▶ What the task requires
Pictures aside, every line of the listing should be given again exactly.

▶ Data extract
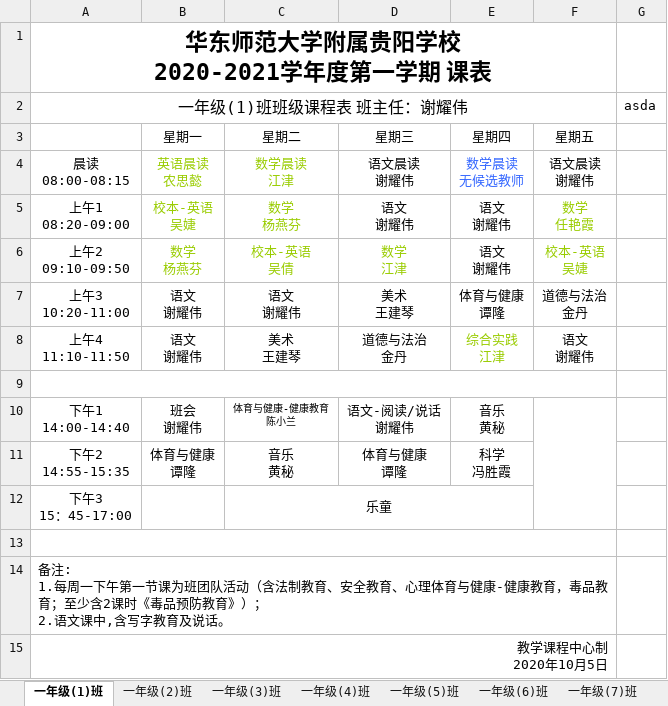
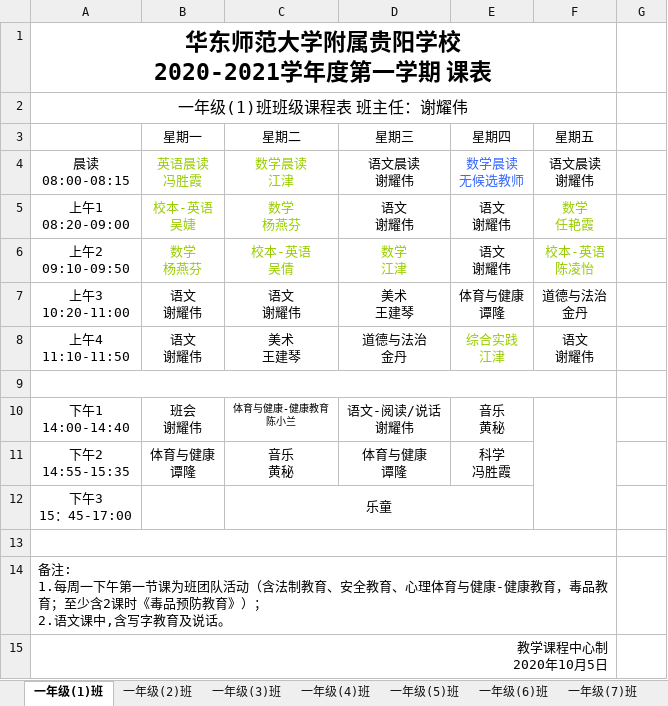
Before and after one commit to xxhddt163/myapp, an Excel workbook: Schedule/test.xlsx, sheet 一年级(1)班, drawn as a sheet; values as stored, in another font and other column widths than the file's, no borders; ↵ is a line break in a cell; the diff names each change by its address in the sheet, - before the commit and + after, or states it on an @@ line.

```diff
--- a/Schedule/test.xlsx (sheet 一年级(1)班)
+++ b/Schedule/test.xlsx (sheet 一年级(1)班)
-G2: asda
+G2: (empty)
-B4 (星期一): 英语晨读 ↵ 农思懿
+B4 (星期一): 英语晨读 ↵ 冯胜霞
-F6 (星期五): 校本-英语 ↵ 吴婕
+F6 (星期五): 校本-英语 ↵ 陈凌怡
```
Also changed, not shown: sheet log, sheet 一年级(2)班, sheet 一年级(3)班, 1 other file.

▶ Result for this task
Before and after one commit to xxhddt163/myapp, an Excel workbook: Schedule/test.xlsx, sheet 一年级(1)班, drawn as a sheet; values as stored, in another font and other column widths than the file's, no borders; ↵ is a line break in a cell; the diff names each change by its address in the sheet, - before the commit and + after, or states it on an @@ line.

```diff
--- a/Schedule/test.xlsx (sheet 一年级(1)班)
+++ b/Schedule/test.xlsx (sheet 一年级(1)班)
-G2: asda
+G2: (empty)
-B4 (星期一): 英语晨读 ↵ 农思懿
+B4 (星期一): 英语晨读 ↵ 冯胜霞
-F6 (星期五): 校本-英语 ↵ 吴婕
+F6 (星期五): 校本-英语 ↵ 陈凌怡
```
Also changed, not shown: sheet log, sheet 一年级(2)班, sheet 一年级(3)班, 1 other file.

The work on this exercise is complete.